### ABOUT THIS EXERCISE
Working through the entries below, find how many lines include the string "uppercase"; give only that number.

### DATA TO PROCESS
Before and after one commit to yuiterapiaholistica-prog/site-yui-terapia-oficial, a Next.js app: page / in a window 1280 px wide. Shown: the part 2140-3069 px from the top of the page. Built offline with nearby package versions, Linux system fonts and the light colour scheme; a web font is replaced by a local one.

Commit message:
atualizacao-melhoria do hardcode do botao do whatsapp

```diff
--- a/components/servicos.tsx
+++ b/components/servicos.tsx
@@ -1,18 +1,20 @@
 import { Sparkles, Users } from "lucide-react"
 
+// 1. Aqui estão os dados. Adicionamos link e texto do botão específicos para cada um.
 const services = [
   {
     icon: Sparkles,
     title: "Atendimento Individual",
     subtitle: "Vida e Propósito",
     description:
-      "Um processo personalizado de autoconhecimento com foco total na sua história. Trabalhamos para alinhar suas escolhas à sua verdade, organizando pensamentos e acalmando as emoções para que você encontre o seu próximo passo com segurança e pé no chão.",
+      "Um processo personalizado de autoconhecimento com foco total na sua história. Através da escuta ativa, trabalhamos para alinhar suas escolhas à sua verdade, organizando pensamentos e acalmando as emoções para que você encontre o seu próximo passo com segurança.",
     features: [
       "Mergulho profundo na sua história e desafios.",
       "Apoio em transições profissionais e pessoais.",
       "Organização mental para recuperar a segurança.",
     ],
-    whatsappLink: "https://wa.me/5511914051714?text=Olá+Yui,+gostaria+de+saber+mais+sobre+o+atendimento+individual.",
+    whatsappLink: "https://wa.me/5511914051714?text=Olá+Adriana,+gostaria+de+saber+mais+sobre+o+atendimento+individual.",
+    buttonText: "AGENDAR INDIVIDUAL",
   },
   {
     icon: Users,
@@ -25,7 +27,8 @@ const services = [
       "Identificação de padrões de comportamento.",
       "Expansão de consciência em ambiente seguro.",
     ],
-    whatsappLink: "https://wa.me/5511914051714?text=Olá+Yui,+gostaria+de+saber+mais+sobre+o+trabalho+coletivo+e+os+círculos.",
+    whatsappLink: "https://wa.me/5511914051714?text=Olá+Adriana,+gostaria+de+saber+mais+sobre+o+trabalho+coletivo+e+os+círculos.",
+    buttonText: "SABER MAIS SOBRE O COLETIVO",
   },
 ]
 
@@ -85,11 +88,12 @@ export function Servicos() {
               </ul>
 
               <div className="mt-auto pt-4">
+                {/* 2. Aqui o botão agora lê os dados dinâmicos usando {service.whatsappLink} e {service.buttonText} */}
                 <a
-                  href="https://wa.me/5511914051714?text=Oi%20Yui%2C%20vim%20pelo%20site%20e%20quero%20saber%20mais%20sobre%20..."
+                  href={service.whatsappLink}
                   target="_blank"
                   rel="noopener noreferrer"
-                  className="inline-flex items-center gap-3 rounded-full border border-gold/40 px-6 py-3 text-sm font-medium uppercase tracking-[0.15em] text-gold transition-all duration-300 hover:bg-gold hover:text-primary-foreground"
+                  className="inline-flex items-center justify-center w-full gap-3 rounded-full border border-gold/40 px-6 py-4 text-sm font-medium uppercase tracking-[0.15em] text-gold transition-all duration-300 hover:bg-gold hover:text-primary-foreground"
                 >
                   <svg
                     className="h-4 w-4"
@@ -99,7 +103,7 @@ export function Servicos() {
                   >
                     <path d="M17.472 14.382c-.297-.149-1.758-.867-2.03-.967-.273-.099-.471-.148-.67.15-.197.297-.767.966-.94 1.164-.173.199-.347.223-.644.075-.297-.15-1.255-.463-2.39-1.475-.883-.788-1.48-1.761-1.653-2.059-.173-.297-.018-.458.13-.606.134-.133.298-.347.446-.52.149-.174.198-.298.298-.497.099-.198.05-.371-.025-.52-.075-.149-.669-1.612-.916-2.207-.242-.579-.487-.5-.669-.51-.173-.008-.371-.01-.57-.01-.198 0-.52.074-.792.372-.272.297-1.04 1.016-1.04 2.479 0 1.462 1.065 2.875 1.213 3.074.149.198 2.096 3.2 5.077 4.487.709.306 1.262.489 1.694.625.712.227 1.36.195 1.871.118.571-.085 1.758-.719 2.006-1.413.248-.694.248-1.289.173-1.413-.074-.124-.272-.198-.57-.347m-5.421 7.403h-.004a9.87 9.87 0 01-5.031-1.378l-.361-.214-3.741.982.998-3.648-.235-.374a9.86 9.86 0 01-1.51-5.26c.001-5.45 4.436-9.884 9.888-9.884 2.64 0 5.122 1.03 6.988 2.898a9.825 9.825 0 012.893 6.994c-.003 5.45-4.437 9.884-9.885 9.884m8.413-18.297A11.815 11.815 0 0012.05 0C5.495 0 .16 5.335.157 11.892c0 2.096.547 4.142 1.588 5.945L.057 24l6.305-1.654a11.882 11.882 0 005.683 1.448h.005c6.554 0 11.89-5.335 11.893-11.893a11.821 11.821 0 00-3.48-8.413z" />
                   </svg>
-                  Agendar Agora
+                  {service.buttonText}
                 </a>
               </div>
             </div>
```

### REPLY
2